> WORK ORDER
From the entries below, gather every line containing the string "center".

(Screenshot and code edit data)

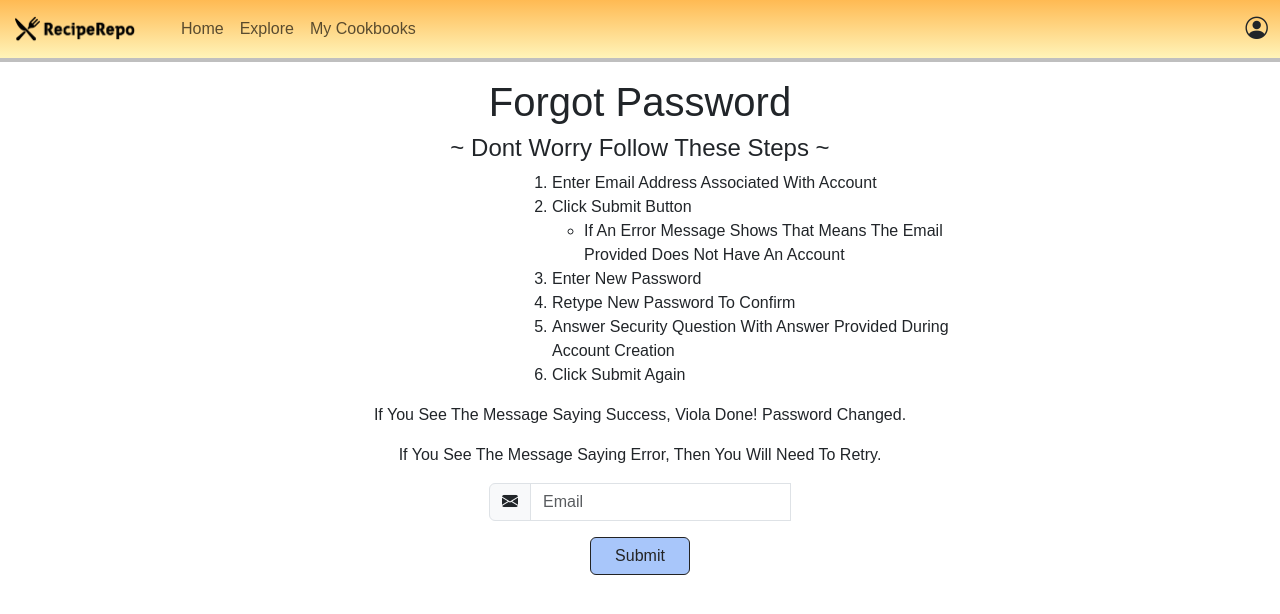
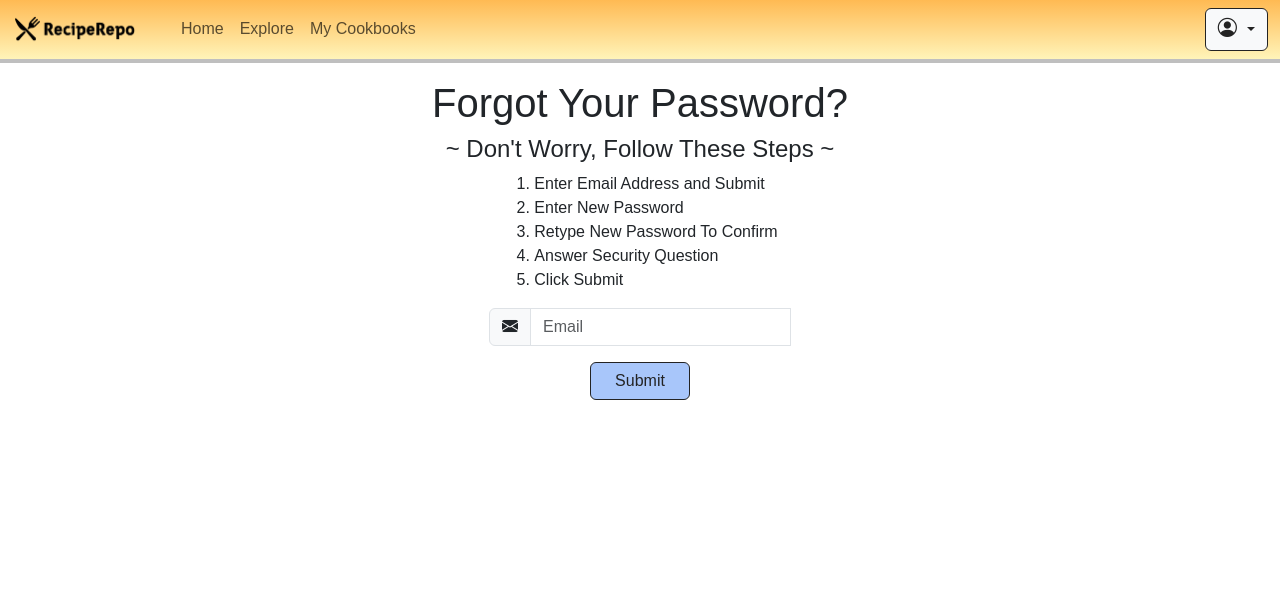
Before and after one commit to Lily-Hagen/RecipeRepo, a Flask app: page /forgotPassword1 in a window 1280 px wide. Shown: the top 614 px of the page. Run offline with Flask 3, Linux system fonts and the light colour scheme; some web fonts are replaced.

Commit message:
even more UI
1) account icon is now a dropdown in the navbar
2) small changes with design and grammar

```diff
--- a/website/auth.py
+++ b/website/auth.py
@@ -73,7 +73,7 @@ def forgotPassword1():
         if (user_exists):
             return redirect(url_for('auth.forgotPassword2', email=email))
         else:
-            flash('Email Provided Doesnt Have An Account!', category='error')
+            flash("Email Provided Doesn't Have An Account!", category='error')
 
     return render_template("forgotPassword1.html")
 
--- a/website/templates/base.html
+++ b/website/templates/base.html
@@ -12,7 +12,9 @@
 
         <style>
             body, .input-group-text {font-family: "Alexandria", sans-serif; font-optical-sizing:auto; font-weight:300; font-style:normal;}
-            .bi-person-circle {font-size: 1.4rem;}
+            .nav-link {font-weight:500;}
+            .btn-acc {color:#232323; background-color:#F8F9FA; border-color:#232323;}
+            .btn-acc:hover, .btn-acc:focus, .btn-acc:active, .btn-acc.active, .open .dropdown-toggle.btn-acc {color:#232323; background-color:#EBECED; border-color:#232323;}
             .btn-login {color:#232323; background-color:#A8C6FA; border-color:#232323; width: 100px;}
             .btn-login:hover, .btn-login:focus, .btn-login:active, .btn-login.active, .open .dropdown-toggle.btn-login {color:#232323; background-color:#8CB4FF; border-color:#232323;}
             .btn-signup {color:#232323; background-color:#92D36E; border-color:#232323; width: 100px;}
@@ -41,9 +43,15 @@
                     </div>
                 </div>
 
-                <!-- Account Icon on the Far Right -->
-                <div class="d-flex ms-auto">
-                    <a class="nav-link" href="/Account"><i class="bi bi-person-circle"></i></a>
+                <!-- Account Icon Dropdown -->
+                <div class="d-flex ms-auto dropdown">
+                    <button class="btn btn-acc dropdown-toggle d-flex align-items-center" type="button" data-bs-toggle="dropdown">
+                        <i class="bi bi-person-circle" style="font-size: 1.2rem; padding-right: 6px;"></i>
+                    </button>
+                    <ul class="dropdown-menu dropdown-menu-end">
+                        <li><a class="dropdown-item" href="/Account">My Account</a></li>
+                        <li><a class="dropdown-item" href="/logout">Log Out</a></li>
+                    </ul>
                 </div>
             </div>
         </nav>
--- a/website/templates/forgotPassword1.html
+++ b/website/templates/forgotPassword1.html
@@ -2,26 +2,23 @@
 {% block content %}
 <style>
     .shift-right {
-        margin-left: 200px; /* Adjust the value as needed */
+        margin-left: auto;
+        margin-right: auto;
+        text-align: left;
+        width: fit-content;
     }
 </style>
 
-<h1 align="center">Forgot Password</h1>
+<h1 align="center">Forgot Your Password?</h1>
 <div class="col-sm-6 mx-auto">
-    <h4 align="center">~ Dont Worry Follow These Steps ~</h4>
+    <h4 align="center">~ Don't Worry, Follow These Steps ~</h4>
     <ol class="shift-right">
-        <li>Enter Email Address Associated With Account</li>
-        <li>Click Submit Button</li>
-            <ul>
-                <li>If An Error Message Shows That Means The Email Provided Does Not Have An Account</li>
-            </ul>
+        <li>Enter Email Address and Submit</li>
         <li>Enter New Password</li>
         <li>Retype New Password To Confirm</li>
-        <li>Answer Security Question With Answer Provided During Account Creation</li>
-        <li>Click Submit Again</li>
+        <li>Answer Security Question</li>
+        <li>Click Submit</li>
     </ol>
-    <p align="center">If You See The Message Saying Success, Viola Done! Password Changed.</p>
-    <p align="center">If You See The Message Saying Error, Then You Will Need To Retry.</p>
 </div>
 
 <div class="container-fluid d-flex justify-content-center align-items-center">
```
Also changed, not shown: website/templates/forgotPassword2.html (+12 -15 lines).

> RESPONSE FOR THIS EXERCISE
+                    <button class="btn btn-acc dropdown-toggle d-flex align-items-center" type="button" data-bs-toggle="dropdown">
-<h1 align="center">Forgot Password</h1>
+<h1 align="center">Forgot Your Password?</h1>
-    <h4 align="center">~ Dont Worry Follow These Steps ~</h4>
+    <h4 align="center">~ Don't Worry, Follow These Steps ~</h4>
-    <p align="center">If You See The Message Saying Success, Viola Done! Password Changed.</p>
-    <p align="center">If You See The Message Saying Error, Then You Will Need To Retry.</p>
 <div class="container-fluid d-flex justify-content-center align-items-center">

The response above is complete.